Records contained in a dataset:
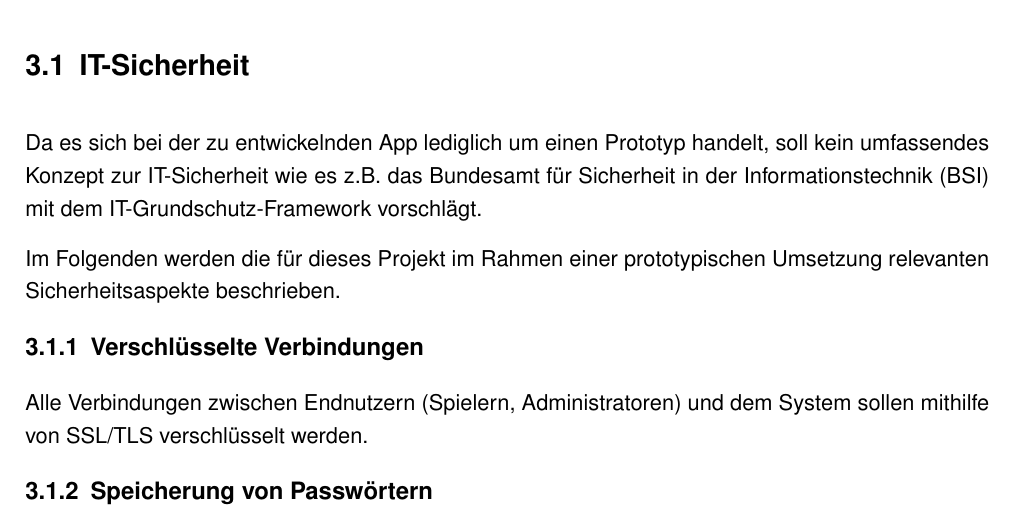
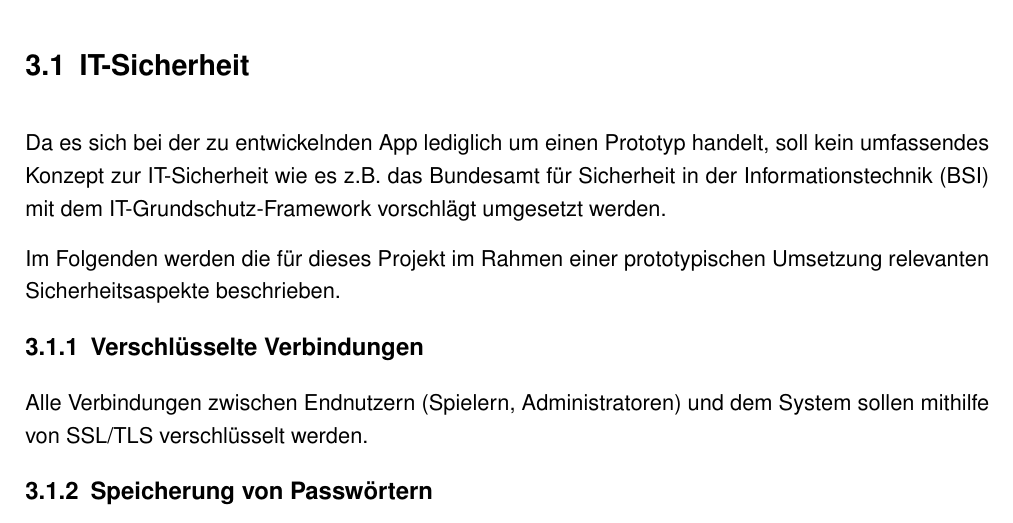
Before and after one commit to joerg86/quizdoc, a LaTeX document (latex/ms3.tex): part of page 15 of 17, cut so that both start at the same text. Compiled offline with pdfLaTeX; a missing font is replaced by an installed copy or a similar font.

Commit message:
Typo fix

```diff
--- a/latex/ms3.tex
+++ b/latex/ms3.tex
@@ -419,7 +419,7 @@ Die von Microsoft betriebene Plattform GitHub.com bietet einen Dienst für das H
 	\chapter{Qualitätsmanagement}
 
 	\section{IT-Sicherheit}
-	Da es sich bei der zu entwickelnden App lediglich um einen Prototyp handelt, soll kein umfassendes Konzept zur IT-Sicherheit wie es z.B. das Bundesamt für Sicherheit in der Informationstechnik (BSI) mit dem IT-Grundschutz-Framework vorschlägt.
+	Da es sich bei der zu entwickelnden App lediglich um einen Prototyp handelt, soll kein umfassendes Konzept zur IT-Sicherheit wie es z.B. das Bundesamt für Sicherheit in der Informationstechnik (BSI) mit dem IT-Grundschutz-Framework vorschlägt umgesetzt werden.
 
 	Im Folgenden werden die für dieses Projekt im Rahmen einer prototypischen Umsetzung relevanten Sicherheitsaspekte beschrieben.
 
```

_Aim of the task_
Could the data above be copied out exactly, with no pictures kept?

_Answer space_
Before and after one commit to joerg86/quizdoc, a LaTeX document (latex/ms3.tex): part of page 15 of 17, cut so that both start at the same text. Compiled offline with pdfLaTeX; a missing font is replaced by an installed copy or a similar font.

Commit message:
Typo fix

```diff
--- a/latex/ms3.tex
+++ b/latex/ms3.tex
@@ -419,7 +419,7 @@ Die von Microsoft betriebene Plattform GitHub.com bietet einen Dienst für das H
 	\chapter{Qualitätsmanagement}
 
 	\section{IT-Sicherheit}
-	Da es sich bei der zu entwickelnden App lediglich um einen Prototyp handelt, soll kein umfassendes Konzept zur IT-Sicherheit wie es z.B. das Bundesamt für Sicherheit in der Informationstechnik (BSI) mit dem IT-Grundschutz-Framework vorschlägt.
+	Da es sich bei der zu entwickelnden App lediglich um einen Prototyp handelt, soll kein umfassendes Konzept zur IT-Sicherheit wie es z.B. das Bundesamt für Sicherheit in der Informationstechnik (BSI) mit dem IT-Grundschutz-Framework vorschlägt umgesetzt werden.
 
 	Im Folgenden werden die für dieses Projekt im Rahmen einer prototypischen Umsetzung relevanten Sicherheitsaspekte beschrieben.
 
```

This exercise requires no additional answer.